## PROBLEM TO SOLVE
Within the data below, copy each line where the string "after" is found.

BEGIN DATA FOR ANALYSIS

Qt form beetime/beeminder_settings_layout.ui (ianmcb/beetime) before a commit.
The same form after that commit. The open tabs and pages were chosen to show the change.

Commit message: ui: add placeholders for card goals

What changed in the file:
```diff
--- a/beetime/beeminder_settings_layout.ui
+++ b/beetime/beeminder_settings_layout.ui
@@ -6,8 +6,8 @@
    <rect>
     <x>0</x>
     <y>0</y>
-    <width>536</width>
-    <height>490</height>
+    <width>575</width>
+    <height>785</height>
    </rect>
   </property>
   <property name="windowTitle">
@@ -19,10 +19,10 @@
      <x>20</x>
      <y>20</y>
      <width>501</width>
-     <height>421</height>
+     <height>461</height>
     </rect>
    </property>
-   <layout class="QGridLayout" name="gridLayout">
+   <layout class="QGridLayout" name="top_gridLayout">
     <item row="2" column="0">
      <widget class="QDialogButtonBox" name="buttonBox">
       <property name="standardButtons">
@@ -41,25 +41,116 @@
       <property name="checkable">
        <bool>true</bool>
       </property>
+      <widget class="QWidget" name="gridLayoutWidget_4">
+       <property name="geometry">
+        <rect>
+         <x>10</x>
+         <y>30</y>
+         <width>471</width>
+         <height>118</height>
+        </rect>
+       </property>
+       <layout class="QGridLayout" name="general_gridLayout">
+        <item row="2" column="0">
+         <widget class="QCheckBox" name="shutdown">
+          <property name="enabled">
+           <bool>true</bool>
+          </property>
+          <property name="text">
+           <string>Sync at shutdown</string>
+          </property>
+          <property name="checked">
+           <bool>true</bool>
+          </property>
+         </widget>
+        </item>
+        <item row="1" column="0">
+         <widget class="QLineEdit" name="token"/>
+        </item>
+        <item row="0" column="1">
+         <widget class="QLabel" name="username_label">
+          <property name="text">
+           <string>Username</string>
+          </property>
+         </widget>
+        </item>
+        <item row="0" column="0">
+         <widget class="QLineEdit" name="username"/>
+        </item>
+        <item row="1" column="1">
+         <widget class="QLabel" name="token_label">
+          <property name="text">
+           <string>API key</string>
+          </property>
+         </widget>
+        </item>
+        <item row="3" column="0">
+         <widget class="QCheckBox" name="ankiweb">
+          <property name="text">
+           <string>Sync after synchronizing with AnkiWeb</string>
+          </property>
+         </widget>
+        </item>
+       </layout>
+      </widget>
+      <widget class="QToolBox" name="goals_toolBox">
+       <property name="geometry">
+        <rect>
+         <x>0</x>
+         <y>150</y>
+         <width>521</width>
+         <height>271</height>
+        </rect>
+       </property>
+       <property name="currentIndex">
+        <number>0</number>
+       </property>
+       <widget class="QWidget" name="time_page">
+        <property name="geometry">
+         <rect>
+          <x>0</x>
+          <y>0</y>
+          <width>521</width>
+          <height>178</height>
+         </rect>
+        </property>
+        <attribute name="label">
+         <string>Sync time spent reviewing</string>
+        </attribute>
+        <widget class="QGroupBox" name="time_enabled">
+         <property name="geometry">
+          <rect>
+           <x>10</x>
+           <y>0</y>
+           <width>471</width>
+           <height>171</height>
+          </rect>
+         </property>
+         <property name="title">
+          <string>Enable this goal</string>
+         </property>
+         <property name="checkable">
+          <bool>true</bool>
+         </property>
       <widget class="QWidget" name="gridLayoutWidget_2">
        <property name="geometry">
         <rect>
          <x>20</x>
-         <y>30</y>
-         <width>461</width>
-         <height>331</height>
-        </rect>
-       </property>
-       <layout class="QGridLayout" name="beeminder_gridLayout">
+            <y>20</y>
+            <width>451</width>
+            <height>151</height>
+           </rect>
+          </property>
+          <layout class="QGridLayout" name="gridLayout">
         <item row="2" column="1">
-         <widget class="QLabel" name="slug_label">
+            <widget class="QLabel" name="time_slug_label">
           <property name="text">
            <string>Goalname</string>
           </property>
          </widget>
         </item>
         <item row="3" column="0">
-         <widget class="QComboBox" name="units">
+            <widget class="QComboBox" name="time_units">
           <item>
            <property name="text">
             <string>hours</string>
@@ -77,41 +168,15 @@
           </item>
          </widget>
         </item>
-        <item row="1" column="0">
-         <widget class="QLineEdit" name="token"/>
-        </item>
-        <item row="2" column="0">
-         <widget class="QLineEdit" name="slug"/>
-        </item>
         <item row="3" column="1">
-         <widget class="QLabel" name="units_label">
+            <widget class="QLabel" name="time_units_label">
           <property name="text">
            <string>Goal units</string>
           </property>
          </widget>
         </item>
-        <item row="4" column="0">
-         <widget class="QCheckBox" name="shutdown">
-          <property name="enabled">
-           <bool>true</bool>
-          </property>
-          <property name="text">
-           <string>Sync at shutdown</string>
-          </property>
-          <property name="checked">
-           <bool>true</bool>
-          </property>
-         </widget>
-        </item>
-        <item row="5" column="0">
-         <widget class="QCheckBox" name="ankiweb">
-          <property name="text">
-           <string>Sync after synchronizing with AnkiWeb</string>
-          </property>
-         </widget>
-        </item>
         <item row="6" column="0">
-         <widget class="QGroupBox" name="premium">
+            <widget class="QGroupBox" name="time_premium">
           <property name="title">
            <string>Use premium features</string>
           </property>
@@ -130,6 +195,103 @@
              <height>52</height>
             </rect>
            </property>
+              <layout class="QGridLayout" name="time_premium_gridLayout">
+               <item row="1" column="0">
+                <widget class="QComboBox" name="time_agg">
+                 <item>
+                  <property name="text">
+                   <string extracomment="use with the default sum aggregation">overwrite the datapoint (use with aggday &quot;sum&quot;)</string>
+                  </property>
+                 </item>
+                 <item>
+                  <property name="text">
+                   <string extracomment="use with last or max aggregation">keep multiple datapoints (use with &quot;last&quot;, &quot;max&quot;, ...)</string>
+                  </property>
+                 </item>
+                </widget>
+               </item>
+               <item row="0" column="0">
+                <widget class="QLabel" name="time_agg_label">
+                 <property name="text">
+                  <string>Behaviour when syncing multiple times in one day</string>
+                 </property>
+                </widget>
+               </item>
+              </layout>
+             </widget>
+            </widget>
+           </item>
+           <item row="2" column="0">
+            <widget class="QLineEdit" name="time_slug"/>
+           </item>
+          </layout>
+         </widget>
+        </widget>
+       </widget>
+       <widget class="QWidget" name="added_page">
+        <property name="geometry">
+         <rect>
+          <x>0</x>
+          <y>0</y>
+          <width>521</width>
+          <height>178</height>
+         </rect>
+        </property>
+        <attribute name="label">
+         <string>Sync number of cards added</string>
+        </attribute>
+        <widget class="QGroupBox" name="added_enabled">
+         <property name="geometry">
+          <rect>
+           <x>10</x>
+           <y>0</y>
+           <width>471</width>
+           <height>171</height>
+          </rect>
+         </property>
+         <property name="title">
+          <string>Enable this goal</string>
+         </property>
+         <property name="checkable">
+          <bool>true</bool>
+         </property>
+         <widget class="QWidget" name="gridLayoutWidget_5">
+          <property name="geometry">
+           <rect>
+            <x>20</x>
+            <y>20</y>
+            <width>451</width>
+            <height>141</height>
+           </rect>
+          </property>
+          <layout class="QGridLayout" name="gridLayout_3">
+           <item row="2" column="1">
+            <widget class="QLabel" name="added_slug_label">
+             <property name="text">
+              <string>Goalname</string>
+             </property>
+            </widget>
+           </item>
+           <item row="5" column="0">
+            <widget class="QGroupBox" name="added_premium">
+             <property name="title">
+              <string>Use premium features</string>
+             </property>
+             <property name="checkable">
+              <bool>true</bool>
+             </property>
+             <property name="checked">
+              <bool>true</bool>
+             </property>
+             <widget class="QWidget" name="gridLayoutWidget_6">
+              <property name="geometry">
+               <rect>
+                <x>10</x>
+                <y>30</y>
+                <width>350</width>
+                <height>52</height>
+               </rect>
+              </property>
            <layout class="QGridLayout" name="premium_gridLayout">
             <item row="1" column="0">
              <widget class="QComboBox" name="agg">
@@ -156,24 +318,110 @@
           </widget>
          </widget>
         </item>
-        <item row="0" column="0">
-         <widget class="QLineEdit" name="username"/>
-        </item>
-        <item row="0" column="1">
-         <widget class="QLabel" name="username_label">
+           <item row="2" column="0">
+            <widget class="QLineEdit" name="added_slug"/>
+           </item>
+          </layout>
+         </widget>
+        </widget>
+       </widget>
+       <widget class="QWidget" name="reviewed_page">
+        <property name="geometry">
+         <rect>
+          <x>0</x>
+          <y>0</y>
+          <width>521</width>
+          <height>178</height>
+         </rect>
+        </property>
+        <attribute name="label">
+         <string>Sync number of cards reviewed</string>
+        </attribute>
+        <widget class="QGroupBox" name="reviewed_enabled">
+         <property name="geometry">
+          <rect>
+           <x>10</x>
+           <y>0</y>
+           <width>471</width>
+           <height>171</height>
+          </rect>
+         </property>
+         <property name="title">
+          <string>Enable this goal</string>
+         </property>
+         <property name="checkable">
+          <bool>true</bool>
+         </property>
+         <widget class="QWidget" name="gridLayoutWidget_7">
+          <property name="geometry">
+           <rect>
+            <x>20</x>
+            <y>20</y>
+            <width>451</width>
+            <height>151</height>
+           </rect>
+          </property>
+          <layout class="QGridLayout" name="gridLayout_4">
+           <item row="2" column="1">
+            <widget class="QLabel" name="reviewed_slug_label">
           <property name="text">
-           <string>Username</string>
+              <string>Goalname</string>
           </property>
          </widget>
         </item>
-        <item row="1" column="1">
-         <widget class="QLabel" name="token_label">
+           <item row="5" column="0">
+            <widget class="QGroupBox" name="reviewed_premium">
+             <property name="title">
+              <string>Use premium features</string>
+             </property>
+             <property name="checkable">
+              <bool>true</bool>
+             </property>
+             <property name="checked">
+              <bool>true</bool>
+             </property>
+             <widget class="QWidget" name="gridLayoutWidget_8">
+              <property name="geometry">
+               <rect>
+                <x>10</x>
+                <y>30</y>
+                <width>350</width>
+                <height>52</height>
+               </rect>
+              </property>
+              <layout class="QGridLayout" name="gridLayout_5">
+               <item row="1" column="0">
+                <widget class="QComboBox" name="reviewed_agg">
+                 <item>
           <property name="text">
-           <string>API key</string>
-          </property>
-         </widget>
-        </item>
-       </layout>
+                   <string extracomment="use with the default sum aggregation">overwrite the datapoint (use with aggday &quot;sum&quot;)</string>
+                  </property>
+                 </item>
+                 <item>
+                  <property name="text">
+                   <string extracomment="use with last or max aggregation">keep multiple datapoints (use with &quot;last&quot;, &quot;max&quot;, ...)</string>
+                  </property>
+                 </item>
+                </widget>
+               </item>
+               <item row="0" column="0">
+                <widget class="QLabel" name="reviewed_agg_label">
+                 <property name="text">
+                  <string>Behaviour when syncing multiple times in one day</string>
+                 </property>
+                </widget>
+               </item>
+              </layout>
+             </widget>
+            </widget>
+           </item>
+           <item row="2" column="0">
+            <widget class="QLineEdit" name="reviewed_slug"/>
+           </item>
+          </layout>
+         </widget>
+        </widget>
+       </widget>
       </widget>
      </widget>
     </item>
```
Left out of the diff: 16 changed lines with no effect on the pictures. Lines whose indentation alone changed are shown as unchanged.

END DATA FOR ANALYSIS

## RESULT OF THIS EXERCISE
The same form after that commit. The open tabs and pages were chosen to show the change.
+           <string>Sync after synchronizing with AnkiWeb</string>
-           <string>Sync after synchronizing with AnkiWeb</string>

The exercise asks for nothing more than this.